- Hematocrit/Haemotocrit: Hem/Haem (depends which side of the pond you're on) means "blood". Crit means "count." So the word means "blood count"...very helpful, right? Yeah. What hematocrit means in a CBC is the % of your blood that is made up out of RBCs. Your blood should have many different kinds of cells, so if the Hematocrit is below 36% or above 46% then something may be wrong; you might not be making enough RBCs, you might be making too many, or you might be making the right amount, only to have some *$%@ autoimmune disease cause your immune system to kill the cells.
- MCV: Technically this is the "Mean corpuscular volume." What this really mean? Well, it can tell you a lot about the size of the Red Blood Cells in your blood. This, in addition to the hematocrit, can tell the doctor a lot about your blood production, and can alert them to any serious problems (like, for example, a whole bunch of teeny tiny immature RBC's) that might be going on with the RBCs themselves.
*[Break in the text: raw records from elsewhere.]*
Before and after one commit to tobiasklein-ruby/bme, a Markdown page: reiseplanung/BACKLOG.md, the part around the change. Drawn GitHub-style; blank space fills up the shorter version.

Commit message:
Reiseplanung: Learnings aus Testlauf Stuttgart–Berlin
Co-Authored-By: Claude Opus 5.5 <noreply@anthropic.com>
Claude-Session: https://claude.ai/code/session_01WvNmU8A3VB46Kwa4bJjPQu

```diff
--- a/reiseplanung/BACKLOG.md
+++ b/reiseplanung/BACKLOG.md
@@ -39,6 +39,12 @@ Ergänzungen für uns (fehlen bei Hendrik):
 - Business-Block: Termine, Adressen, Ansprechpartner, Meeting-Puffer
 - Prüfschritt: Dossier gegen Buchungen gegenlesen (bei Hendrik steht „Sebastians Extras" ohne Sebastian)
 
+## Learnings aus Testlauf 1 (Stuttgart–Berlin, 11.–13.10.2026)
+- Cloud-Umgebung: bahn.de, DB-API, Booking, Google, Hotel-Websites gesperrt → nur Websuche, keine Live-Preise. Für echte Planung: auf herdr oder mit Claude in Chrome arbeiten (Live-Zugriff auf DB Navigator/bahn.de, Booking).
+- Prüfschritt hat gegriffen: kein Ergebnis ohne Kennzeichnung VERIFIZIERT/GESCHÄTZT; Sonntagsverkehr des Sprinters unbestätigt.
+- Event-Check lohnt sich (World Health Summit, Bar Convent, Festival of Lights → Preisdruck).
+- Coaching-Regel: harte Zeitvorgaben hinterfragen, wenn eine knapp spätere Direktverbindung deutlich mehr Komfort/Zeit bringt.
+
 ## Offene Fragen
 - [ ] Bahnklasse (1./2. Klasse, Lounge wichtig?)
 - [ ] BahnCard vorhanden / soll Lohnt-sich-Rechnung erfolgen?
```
Basically it can tell your doctor that your cells are healthy or unhealthy.
- MCH: This stands for "mean corpuscular hemoglobin." This is like the MCV, except that it counts the weight of the hemoglobin in the blood. The normal weight is around 26.0-34.0 picograms.
- MCHC: "Mean Corpuscular Hemoglobin Concentration." This is the same as the above test, except that it's measuring the concentration of hemoglobin within cells instead of the total weight in the blood. Once again, these tests are supposed to alert a physician to a problem with the ratio of hemoglobin either in the blood (MCH) or within RBCs themselves (MCHC). This count can indicate a number of disorders, including sickle cell disease.
- RDW: "Red Cell Distribution width." This tells the doctor how much variation there is in the size of your red blood cells. Normally this variation is 11.5-14.5%. This means that the cells are pretty much the same size. Too much variation might show a problem with your bone marrow.
- nRBC: Nucleated Red Blood Cells. This one is kind of technical, but basically RBCs in the blood don't have something called a nucleous. If your RBCs do have nuclei, then you have, essentially, baby RBCs floating around in your blood. This points to a disease in the bone marrow, where all blood cells are made.
|White Blood Cells:|
Both a blessing and a *$%@
nuisance for people with autoimmune diseases!!
Sources: Wikipedia, WebMD, Johns Hopkins, others.
My standard disclaimer applies: my blog should never be considered medical advice, or used as a substitute for talking to your physician. (Sorry, folks, my brother is a lawyer, so I always have to throw that bit in). Also, I have brain fog, and I do make mistakes. Please tell me if you catch any!!!!